YOUR ASSIGNMENT >> The answer must be every line of the records below that contains the word "with", copied out.

---- SOURCE DATA

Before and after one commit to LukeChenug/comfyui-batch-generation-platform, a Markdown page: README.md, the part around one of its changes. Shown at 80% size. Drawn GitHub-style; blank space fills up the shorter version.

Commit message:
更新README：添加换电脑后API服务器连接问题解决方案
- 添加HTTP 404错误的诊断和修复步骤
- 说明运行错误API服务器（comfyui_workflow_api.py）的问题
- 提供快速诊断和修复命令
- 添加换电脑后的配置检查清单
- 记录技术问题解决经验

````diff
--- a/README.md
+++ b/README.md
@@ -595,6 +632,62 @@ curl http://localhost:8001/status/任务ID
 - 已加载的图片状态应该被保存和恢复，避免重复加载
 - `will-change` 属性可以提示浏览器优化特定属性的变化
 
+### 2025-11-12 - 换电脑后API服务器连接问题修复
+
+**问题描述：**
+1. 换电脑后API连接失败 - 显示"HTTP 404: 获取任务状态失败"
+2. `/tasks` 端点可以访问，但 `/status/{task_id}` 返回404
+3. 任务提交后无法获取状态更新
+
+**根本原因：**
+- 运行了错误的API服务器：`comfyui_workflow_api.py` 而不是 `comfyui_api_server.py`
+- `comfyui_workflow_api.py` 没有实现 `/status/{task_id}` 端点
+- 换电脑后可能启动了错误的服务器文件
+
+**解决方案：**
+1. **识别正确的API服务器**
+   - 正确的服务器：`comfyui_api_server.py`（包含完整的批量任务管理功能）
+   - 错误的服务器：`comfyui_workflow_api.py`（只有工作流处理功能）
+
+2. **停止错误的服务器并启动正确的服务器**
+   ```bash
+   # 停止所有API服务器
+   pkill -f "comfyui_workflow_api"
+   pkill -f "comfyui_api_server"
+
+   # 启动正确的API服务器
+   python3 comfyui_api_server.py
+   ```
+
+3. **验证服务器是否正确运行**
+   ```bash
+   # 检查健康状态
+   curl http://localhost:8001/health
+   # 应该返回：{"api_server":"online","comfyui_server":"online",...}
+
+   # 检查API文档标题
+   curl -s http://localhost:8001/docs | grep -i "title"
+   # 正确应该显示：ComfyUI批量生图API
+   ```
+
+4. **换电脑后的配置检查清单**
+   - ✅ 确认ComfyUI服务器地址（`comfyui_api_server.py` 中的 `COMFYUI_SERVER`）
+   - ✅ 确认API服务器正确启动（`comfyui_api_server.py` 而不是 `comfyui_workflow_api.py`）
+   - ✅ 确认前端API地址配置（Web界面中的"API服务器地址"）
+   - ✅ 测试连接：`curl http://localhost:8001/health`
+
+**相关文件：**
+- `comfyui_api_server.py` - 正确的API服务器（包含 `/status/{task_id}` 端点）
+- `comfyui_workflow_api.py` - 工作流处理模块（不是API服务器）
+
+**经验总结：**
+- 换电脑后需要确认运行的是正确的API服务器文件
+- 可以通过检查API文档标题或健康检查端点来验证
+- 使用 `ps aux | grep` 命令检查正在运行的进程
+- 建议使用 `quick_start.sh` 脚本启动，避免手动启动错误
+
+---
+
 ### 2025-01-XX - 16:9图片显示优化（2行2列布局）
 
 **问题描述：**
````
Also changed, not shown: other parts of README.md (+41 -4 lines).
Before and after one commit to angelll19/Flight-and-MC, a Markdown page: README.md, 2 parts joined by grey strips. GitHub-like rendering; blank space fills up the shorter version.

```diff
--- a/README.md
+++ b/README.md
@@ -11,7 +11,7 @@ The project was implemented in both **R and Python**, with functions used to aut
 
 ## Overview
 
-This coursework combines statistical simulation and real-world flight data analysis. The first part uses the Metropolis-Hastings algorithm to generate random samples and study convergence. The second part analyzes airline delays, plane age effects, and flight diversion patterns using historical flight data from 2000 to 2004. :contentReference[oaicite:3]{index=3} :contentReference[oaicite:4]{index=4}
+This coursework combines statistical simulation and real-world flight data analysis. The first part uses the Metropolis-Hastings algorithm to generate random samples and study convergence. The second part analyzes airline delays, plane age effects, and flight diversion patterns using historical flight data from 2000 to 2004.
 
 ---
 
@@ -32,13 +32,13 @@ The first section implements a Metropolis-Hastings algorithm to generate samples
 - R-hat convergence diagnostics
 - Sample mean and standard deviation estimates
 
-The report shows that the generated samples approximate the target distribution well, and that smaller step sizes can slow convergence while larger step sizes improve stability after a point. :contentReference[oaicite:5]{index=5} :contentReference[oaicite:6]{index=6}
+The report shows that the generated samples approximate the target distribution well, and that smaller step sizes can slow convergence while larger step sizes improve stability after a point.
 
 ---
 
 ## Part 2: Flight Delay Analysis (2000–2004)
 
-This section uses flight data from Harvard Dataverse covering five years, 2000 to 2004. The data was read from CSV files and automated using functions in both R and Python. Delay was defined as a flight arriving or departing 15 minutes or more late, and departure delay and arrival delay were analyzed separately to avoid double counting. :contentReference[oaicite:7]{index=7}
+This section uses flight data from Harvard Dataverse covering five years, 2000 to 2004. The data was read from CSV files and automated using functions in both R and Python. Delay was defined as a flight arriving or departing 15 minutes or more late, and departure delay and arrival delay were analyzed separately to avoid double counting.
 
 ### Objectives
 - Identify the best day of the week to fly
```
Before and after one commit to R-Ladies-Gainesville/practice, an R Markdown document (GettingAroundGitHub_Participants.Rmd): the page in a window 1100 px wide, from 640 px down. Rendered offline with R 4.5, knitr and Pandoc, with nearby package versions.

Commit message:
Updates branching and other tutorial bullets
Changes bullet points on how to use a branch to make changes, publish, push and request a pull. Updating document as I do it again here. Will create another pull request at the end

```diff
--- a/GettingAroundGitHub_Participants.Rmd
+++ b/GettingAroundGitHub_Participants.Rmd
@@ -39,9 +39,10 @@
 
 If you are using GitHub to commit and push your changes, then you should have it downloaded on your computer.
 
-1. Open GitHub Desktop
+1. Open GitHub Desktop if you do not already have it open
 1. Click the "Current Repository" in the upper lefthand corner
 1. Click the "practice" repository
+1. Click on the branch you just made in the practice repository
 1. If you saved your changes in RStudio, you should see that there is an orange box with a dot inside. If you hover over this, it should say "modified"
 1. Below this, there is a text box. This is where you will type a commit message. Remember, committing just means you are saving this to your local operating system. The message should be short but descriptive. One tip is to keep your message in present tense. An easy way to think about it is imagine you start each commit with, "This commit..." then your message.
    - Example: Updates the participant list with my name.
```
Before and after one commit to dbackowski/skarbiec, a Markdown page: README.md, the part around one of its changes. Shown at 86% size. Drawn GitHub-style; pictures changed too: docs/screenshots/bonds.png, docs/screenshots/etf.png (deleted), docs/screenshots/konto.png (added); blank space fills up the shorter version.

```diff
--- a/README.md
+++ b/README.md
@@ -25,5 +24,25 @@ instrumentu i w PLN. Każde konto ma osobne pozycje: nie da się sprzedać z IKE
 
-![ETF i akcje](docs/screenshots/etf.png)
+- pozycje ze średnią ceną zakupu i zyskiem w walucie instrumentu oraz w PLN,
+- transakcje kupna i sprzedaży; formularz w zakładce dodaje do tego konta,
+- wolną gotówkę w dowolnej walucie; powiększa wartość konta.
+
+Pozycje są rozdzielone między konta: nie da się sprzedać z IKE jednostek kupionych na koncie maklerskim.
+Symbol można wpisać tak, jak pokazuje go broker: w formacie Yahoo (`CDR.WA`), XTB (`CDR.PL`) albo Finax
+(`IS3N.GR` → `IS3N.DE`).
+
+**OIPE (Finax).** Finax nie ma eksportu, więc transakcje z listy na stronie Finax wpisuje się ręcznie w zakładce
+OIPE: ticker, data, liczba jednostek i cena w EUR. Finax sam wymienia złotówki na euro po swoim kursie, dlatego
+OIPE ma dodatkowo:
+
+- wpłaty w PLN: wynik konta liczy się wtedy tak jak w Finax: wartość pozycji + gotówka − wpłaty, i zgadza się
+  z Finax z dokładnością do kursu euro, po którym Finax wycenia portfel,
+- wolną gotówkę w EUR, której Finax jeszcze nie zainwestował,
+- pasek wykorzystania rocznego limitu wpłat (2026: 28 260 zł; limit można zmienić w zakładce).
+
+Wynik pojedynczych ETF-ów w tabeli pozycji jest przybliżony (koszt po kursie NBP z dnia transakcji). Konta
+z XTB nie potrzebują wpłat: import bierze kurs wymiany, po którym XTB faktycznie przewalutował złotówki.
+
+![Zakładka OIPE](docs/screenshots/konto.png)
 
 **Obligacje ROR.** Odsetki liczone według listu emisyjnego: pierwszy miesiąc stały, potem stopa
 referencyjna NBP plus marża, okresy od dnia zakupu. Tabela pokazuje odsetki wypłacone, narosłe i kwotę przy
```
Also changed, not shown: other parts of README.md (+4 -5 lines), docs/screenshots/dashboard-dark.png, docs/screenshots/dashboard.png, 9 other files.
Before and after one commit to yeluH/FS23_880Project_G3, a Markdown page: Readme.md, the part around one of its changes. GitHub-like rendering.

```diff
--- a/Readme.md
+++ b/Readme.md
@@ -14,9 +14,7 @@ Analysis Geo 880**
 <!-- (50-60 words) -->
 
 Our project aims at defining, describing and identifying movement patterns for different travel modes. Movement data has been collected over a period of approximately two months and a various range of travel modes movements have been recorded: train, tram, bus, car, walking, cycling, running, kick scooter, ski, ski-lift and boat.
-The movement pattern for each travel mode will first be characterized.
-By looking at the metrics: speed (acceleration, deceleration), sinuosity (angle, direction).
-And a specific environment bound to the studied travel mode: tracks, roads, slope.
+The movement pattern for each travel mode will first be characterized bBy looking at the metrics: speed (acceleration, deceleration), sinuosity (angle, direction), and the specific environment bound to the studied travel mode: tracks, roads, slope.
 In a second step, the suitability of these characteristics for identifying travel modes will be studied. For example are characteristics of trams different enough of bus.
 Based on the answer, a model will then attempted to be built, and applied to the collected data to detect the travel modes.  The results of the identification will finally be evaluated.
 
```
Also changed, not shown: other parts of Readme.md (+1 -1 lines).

--------

ANSWER TO THE PROBLEM >>
@@ -11,7 +11,7 @@ The project was implemented in both **R and Python**, with functions used to aut
Before and after one commit to R-Ladies-Gainesville/practice, an R Markdown document (GettingAroundGitHub_Participants.Rmd): the page in a window 1100 px wide, from 640 px down. Rendered offline with R 4.5, knitr and Pandoc, with nearby package versions.
 1. If you saved your changes in RStudio, you should see that there is an orange box with a dot inside. If you hover over this, it should say "modified"
 1. Below this, there is a text box. This is where you will type a commit message. Remember, committing just means you are saving this to your local operating system. The message should be short but descriptive. One tip is to keep your message in present tense. An easy way to think about it is imagine you start each commit with, "This commit..." then your message.
    - Example: Updates the participant list with my name.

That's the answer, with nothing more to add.